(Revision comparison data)
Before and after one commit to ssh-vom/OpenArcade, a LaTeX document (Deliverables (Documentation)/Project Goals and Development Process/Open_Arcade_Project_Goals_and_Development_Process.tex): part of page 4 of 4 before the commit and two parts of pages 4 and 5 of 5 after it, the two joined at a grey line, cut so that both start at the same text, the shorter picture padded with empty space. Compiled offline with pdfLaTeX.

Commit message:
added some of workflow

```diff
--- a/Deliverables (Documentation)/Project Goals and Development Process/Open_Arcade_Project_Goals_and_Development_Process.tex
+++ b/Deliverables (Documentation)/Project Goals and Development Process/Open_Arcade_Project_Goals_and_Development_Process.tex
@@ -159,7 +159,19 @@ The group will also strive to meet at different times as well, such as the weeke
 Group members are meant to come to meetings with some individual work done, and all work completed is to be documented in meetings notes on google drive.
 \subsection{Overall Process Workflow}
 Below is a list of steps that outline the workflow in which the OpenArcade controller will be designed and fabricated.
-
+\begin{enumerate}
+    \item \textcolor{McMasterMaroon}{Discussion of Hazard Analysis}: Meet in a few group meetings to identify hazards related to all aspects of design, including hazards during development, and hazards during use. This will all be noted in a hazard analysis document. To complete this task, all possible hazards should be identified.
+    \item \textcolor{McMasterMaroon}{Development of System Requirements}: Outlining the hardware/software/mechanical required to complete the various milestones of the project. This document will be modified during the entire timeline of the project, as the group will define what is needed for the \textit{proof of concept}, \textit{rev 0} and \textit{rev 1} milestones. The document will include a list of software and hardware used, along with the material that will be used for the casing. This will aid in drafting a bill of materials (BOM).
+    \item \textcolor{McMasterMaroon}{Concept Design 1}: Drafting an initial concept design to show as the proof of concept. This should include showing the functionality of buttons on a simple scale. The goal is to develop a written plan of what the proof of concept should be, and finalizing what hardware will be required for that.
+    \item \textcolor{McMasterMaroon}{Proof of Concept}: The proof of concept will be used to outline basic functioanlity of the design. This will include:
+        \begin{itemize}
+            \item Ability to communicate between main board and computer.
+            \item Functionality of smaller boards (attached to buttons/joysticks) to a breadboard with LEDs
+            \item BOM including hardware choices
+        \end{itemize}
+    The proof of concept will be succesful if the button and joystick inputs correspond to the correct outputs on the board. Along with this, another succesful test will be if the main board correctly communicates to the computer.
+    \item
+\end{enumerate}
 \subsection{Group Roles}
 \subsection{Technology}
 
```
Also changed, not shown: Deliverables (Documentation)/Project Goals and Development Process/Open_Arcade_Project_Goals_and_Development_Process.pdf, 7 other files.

Work to be completed:
All the data above must be copied again. Leave nothing out.

Solution:
Before and after one commit to ssh-vom/OpenArcade, a LaTeX document (Deliverables (Documentation)/Project Goals and Development Process/Open_Arcade_Project_Goals_and_Development_Process.tex): part of page 4 of 4 before the commit and two parts of pages 4 and 5 of 5 after it, the two joined at a grey line, cut so that both start at the same text, the shorter picture padded with empty space. Compiled offline with pdfLaTeX.

Commit message:
added some of workflow

```diff
--- a/Deliverables (Documentation)/Project Goals and Development Process/Open_Arcade_Project_Goals_and_Development_Process.tex
+++ b/Deliverables (Documentation)/Project Goals and Development Process/Open_Arcade_Project_Goals_and_Development_Process.tex
@@ -159,7 +159,19 @@ The group will also strive to meet at different times as well, such as the weeke
 Group members are meant to come to meetings with some individual work done, and all work completed is to be documented in meetings notes on google drive.
 \subsection{Overall Process Workflow}
 Below is a list of steps that outline the workflow in which the OpenArcade controller will be designed and fabricated.
-
+\begin{enumerate}
+    \item \textcolor{McMasterMaroon}{Discussion of Hazard Analysis}: Meet in a few group meetings to identify hazards related to all aspects of design, including hazards during development, and hazards during use. This will all be noted in a hazard analysis document. To complete this task, all possible hazards should be identified.
+    \item \textcolor{McMasterMaroon}{Development of System Requirements}: Outlining the hardware/software/mechanical required to complete the various milestones of the project. This document will be modified during the entire timeline of the project, as the group will define what is needed for the \textit{proof of concept}, \textit{rev 0} and \textit{rev 1} milestones. The document will include a list of software and hardware used, along with the material that will be used for the casing. This will aid in drafting a bill of materials (BOM).
+    \item \textcolor{McMasterMaroon}{Concept Design 1}: Drafting an initial concept design to show as the proof of concept. This should include showing the functionality of buttons on a simple scale. The goal is to develop a written plan of what the proof of concept should be, and finalizing what hardware will be required for that.
+    \item \textcolor{McMasterMaroon}{Proof of Concept}: The proof of concept will be used to outline basic functioanlity of the design. This will include:
+        \begin{itemize}
+            \item Ability to communicate between main board and computer.
+            \item Functionality of smaller boards (attached to buttons/joysticks) to a breadboard with LEDs
+            \item BOM including hardware choices
+        \end{itemize}
+    The proof of concept will be succesful if the button and joystick inputs correspond to the correct outputs on the board. Along with this, another succesful test will be if the main board correctly communicates to the computer.
+    \item
+\end{enumerate}
 \subsection{Group Roles}
 \subsection{Technology}
 
```
Also changed, not shown: Deliverables (Documentation)/Project Goals and Development Process/Open_Arcade_Project_Goals_and_Development_Process.pdf, 7 other files.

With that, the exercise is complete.